Since then, NASA astronauts have traveled to and from the space station via Kazakhstan, courtesy of the Russian Space Agency. The Soyuz rides have cost NASA up to $86 million apiece.

“We’re back with a vengeance now,” Florida Gov. Ron DeSantis said from Kennedy, where crowds gathered well before dawn.

Chris Ferguson commanded that last shuttle mission. Now a test pilot astronaut for Boeing and one of the Starliner’s key developers, he’s assigned to the first Starliner crew with Fincke and NASA astronaut Nicole Mann. A successful Starliner demo could see them launching by summer.

“This is an incredibly unique opportunity,” Ferguson said on the eve of launch.

Mann juggled a mix of emotions: excitement, pride, stress and amazement.

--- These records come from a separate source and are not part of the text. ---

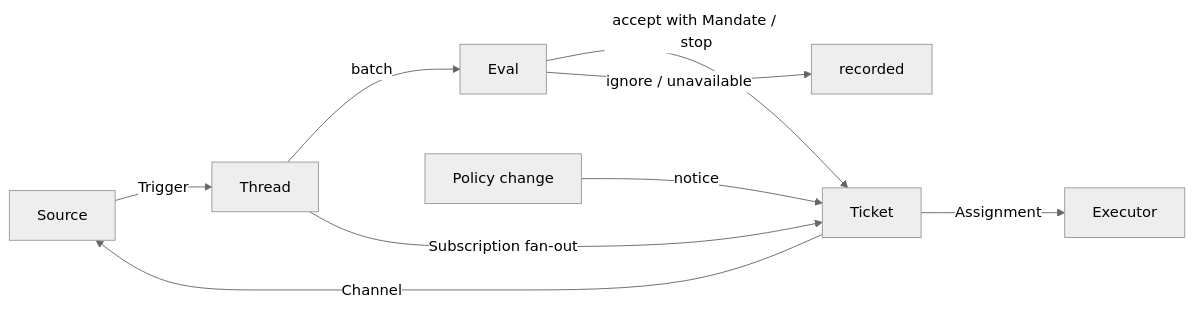
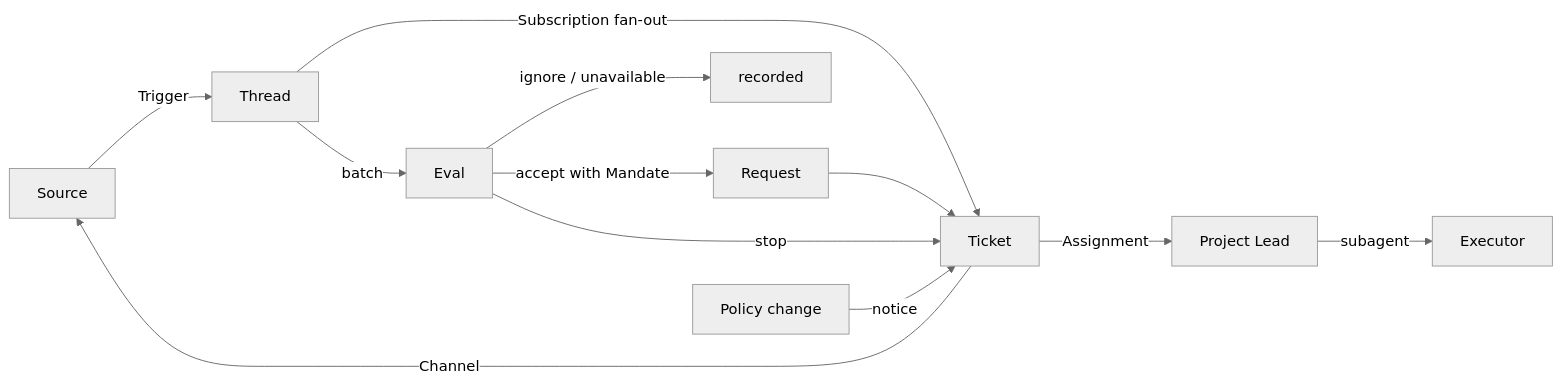
Before and after one commit to louifinn/dsh-superagent-further: the diagram in docs/001-domain.md, drawn with Mermaid (neutral theme). The commit also changed other lines of this file and 2 other files, not shown here.

````diff
--- a/docs/001-domain.md
+++ b/docs/001-domain.md
@@ -9,11 +9,14 @@
 ```mermaid
 flowchart LR
   S[Source] -->|Trigger| T[Thread]
   T -->|batch| E[Eval]
   T -->|Subscription fan-out| K[Ticket]
-  E -->|accept with Mandate / stop| K
+  E -->|accept with Mandate| R[Request]
+  R --> K
+  E -->|stop| K
   E -->|ignore / unavailable| X[recorded]
   P[Policy change] -->|notice| K
-  K -->|Assignment| W[Executor]
+  K -->|Assignment| L[Project Lead]
+  L -->|subagent| W[Executor]
   K -->|Channel| S
 ```
````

“Really overwhelmed, but in a good way and really the best of ways,” she said.

Built to accommodate seven, the white capsule with black and blue trim will typically carry four or five people. It’s 16.5 feet (5 meters) tall with its attached service module and 15 feet (4.5 meters) in diameter.

Every Starliner system will be tested during the eight-day mission, from the vibrations and stresses of liftoff to the Dec. 28 touchdown at the Army’s White Sands Missile Range in New Mexico. Parachutes and air bags will soften the capsule’s landing. Even the test dummy is packed with sensors.

Bridenstine said he’s “very comfortable” with Boeing, despite the prolonged grounding of the company’s 737 Max jets. The spacecraft and aircraft sides of the company are different, he noted. Boeing has long been involved in NASA’s human spacecraft program, from Project Mercury to the shuttle and station programs.

Boeing began preliminary work on the Starliner in 2010, a year before Atlantis soared for the last time.

In 2014, Boeing and SpaceX made the final cut. Boeing got more than $4 billion to develop and fly the Starliner, while SpaceX got $2.6 billion for a crew-version of its Dragon cargo ship.

NASA wants to make sure every reasonable precaution is taken with the capsules, designed to be safer than NASA’s old shuttles.

“We’re talking about human spaceflight,” Bridenstine cautioned. “It’s not for the faint of heart. It never has been, and it’s never going to be.”

The Associated Press Health and Science Department receives from the Howard Hughes Medical Institute’s Department of Science Education. The AP is solely responsible for all content.